(Version comparison data)
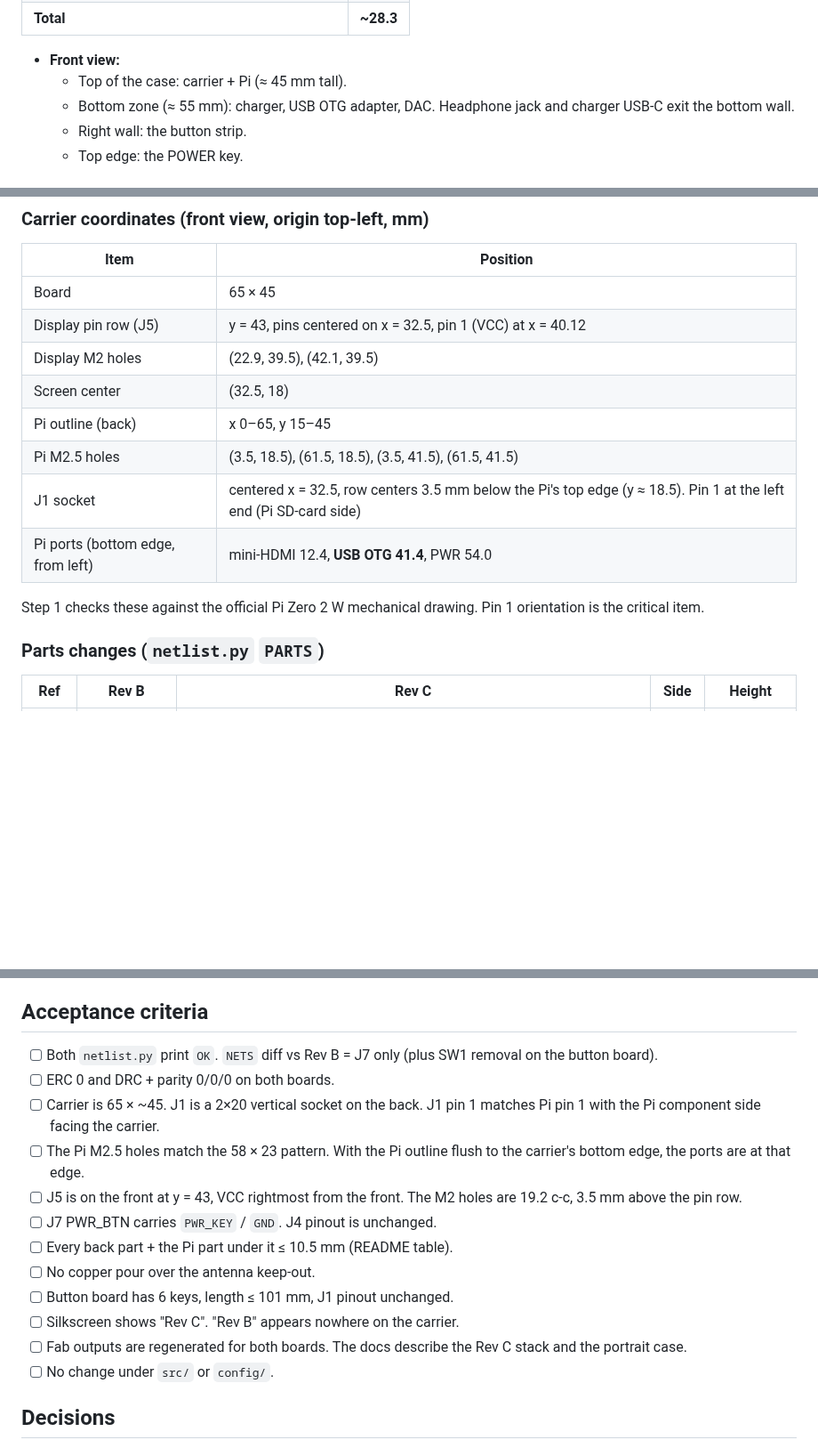
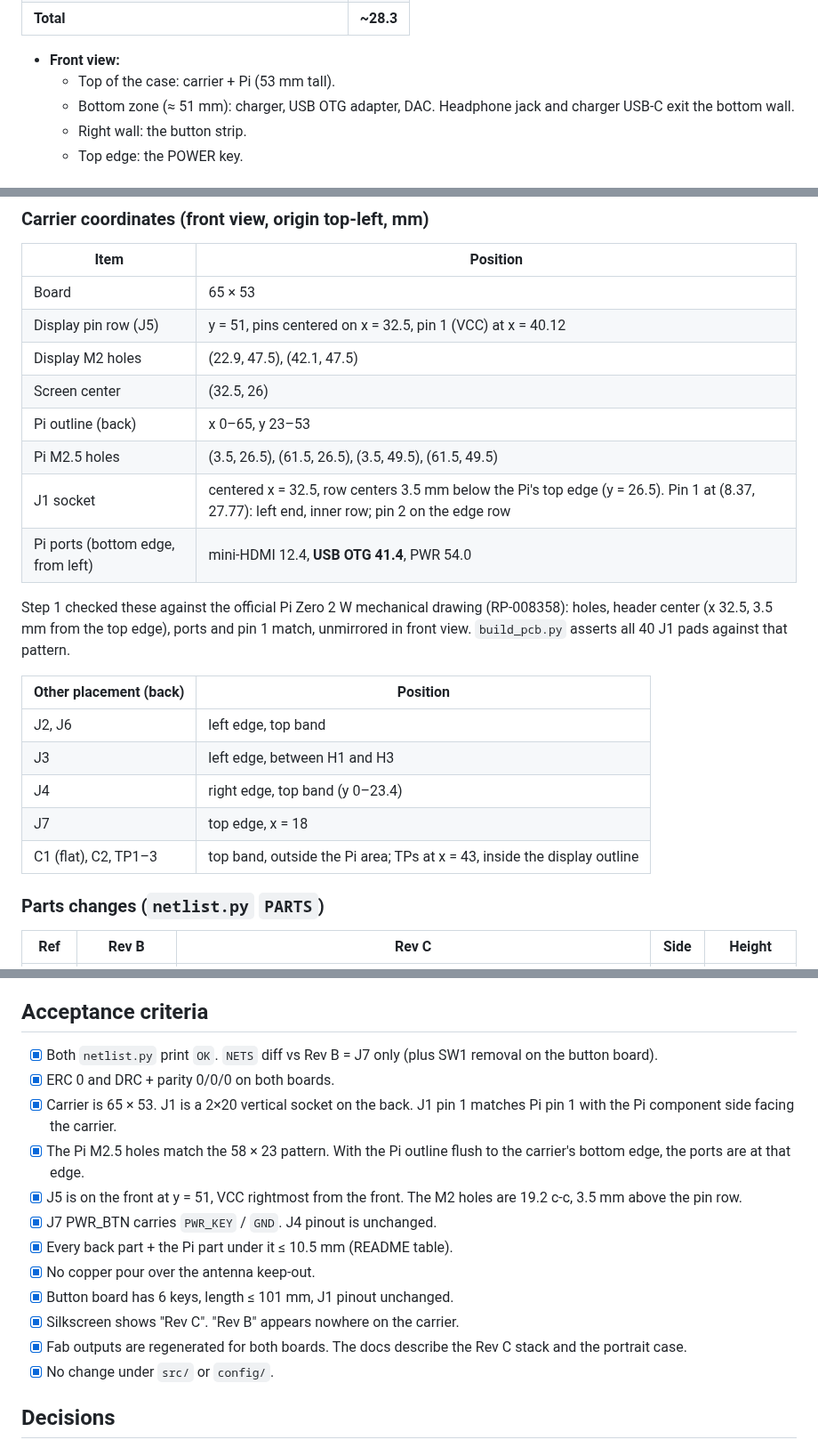
Before and after one commit to FireMask/OpenPlayer, a Markdown page: specs/25-carrier-pcb-rev-c.md, 3 parts joined by grey strips. Shown at 89% size. Drawn GitHub-style; blank space fills up the shorter version.

Commit message:
Update PCB documentation for Rev C: change status to Implemented, revise dimensions, and clarify design details

```diff
--- a/specs/25-carrier-pcb-rev-c.md
+++ b/specs/25-carrier-pcb-rev-c.md
@@ -22,8 +22,8 @@
 | **Total** | **~28.3** |
 
 - **Front view:**
-  - Top of the case: carrier + Pi (≈ 45 mm tall).
-  - Bottom zone (≈ 55 mm): charger, USB OTG adapter, DAC. Headphone jack and charger USB-C exit the bottom wall.
+  - Top of the case: carrier + Pi (53 mm tall).
+  - Bottom zone (≈ 51 mm): charger, USB OTG adapter, DAC. Headphone jack and charger USB-C exit the bottom wall.
   - Right wall: the button strip.
   - Top edge: the POWER key.
 
@@ -90,16 +90,24 @@
 
 | Item | Position |
 |---|---|
-| Board | 65 × 45 |
-| Display pin row (J5) | y = 43, pins centered on x = 32.5, pin 1 (VCC) at x = 40.12 |
-| Display M2 holes | (22.9, 39.5), (42.1, 39.5) |
-| Screen center | (32.5, 18) |
-| Pi outline (back) | x 0–65, y 15–45 |
-| Pi M2.5 holes | (3.5, 18.5), (61.5, 18.5), (3.5, 41.5), (61.5, 41.5) |
-| J1 socket | centered x = 32.5, row centers 3.5 mm below the Pi's top edge (y ≈ 18.5). Pin 1 at the left end (Pi SD-card side) |
+| Board | 65 × 53 |
+| Display pin row (J5) | y = 51, pins centered on x = 32.5, pin 1 (VCC) at x = 40.12 |
+| Display M2 holes | (22.9, 47.5), (42.1, 47.5) |
+| Screen center | (32.5, 26) |
+| Pi outline (back) | x 0–65, y 23–53 |
+| Pi M2.5 holes | (3.5, 26.5), (61.5, 26.5), (3.5, 49.5), (61.5, 49.5) |
+| J1 socket | centered x = 32.5, row centers 3.5 mm below the Pi's top edge (y = 26.5). Pin 1 at (8.37, 27.77): left end, inner row; pin 2 on the edge row |
 | Pi ports (bottom edge, from left) | mini-HDMI 12.4, **USB OTG 41.4**, PWR 54.0 |
 
-Step 1 checks these against the official Pi Zero 2 W mechanical drawing. Pin 1 orientation is the critical item.
+Step 1 checked these against the official Pi Zero 2 W mechanical drawing (RP-008358): holes, header center (x 32.5, 3.5 mm from the top edge), ports and pin 1 match, unmirrored in front view. `build_pcb.py` asserts all 40 J1 pads against that pattern.
+
+| Other placement (back) | Position |
+|---|---|
+| J2, J6 | left edge, top band |
+| J3 | left edge, between H1 and H3 |
+| J4 | right edge, top band (y 0–23.4) |
+| J7 | top edge, x = 18 |
+| C1 (flat), C2, TP1–3 | top band, outside the Pi area; TPs at x = 43, inside the display outline |
 
 ### Parts changes (`netlist.py` `PARTS`)
 
@@ -132,18 +142,18 @@ All other parts are unchanged.
 
 ## Acceptance criteria
 
-- [ ] Both `netlist.py` print `OK`. `NETS` diff vs Rev B = J7 only (plus SW1 removal on the button board).
-- [ ] ERC 0 and DRC + parity 0/0/0 on both boards.
-- [ ] Carrier is 65 × ~45. J1 is a 2×20 vertical socket on the back. J1 pin 1 matches Pi pin 1 with the Pi component side facing the carrier.
-- [ ] The Pi M2.5 holes match the 58 × 23 pattern. With the Pi outline flush to the carrier's bottom edge, the ports are at that edge.
-- [ ] J5 is on the front at y = 43, VCC rightmost from the front. The M2 holes are 19.2 c-c, 3.5 mm above the pin row.
-- [ ] J7 PWR_BTN carries `PWR_KEY` / `GND`. J4 pinout is unchanged.
-- [ ] Every back part + the Pi part under it ≤ 10.5 mm (README table).
-- [ ] No copper pour over the antenna keep-out.
-- [ ] Button board has 6 keys, length ≤ 101 mm, J1 pinout unchanged.
-- [ ] Silkscreen shows "Rev C". "Rev B" appears nowhere on the carrier.
-- [ ] Fab outputs are regenerated for both boards. The docs describe the Rev C stack and the portrait case.
-- [ ] No change under `src/` or `config/`.
+- [x] Both `netlist.py` print `OK`. `NETS` diff vs Rev B = J7 only (plus SW1 removal on the button board).
+- [x] ERC 0 and DRC + parity 0/0/0 on both boards.
+- [x] Carrier is 65 × 53. J1 is a 2×20 vertical socket on the back. J1 pin 1 matches Pi pin 1 with the Pi component side facing the carrier.
+- [x] The Pi M2.5 holes match the 58 × 23 pattern. With the Pi outline flush to the carrier's bottom edge, the ports are at that edge.
+- [x] J5 is on the front at y = 51, VCC rightmost from the front. The M2 holes are 19.2 c-c, 3.5 mm above the pin row.
+- [x] J7 PWR_BTN carries `PWR_KEY` / `GND`. J4 pinout is unchanged.
+- [x] Every back part + the Pi part under it ≤ 10.5 mm (README table).
+- [x] No copper pour over the antenna keep-out.
+- [x] Button board has 6 keys, length ≤ 101 mm, J1 pinout unchanged.
+- [x] Silkscreen shows "Rev C". "Rev B" appears nowhere on the carrier.
+- [x] Fab outputs are regenerated for both boards. The docs describe the Rev C stack and the portrait case.
+- [x] No change under `src/` or `config/`.
 
 ## Decisions
 
```
Also changed, not shown: other parts of specs/25-carrier-pcb-rev-c.md (+8 -3 lines).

## WORK ORDER
Lines containing the word "component": copy every one of them from the records above.

## ANSWER TO THIS PROBLEM
-- [ ] Carrier is 65 × ~45. J1 is a 2×20 vertical socket on the back. J1 pin 1 matches Pi pin 1 with the Pi component side facing the carrier.
+- [x] Carrier is 65 × 53. J1 is a 2×20 vertical socket on the back. J1 pin 1 matches Pi pin 1 with the Pi component side facing the carrier.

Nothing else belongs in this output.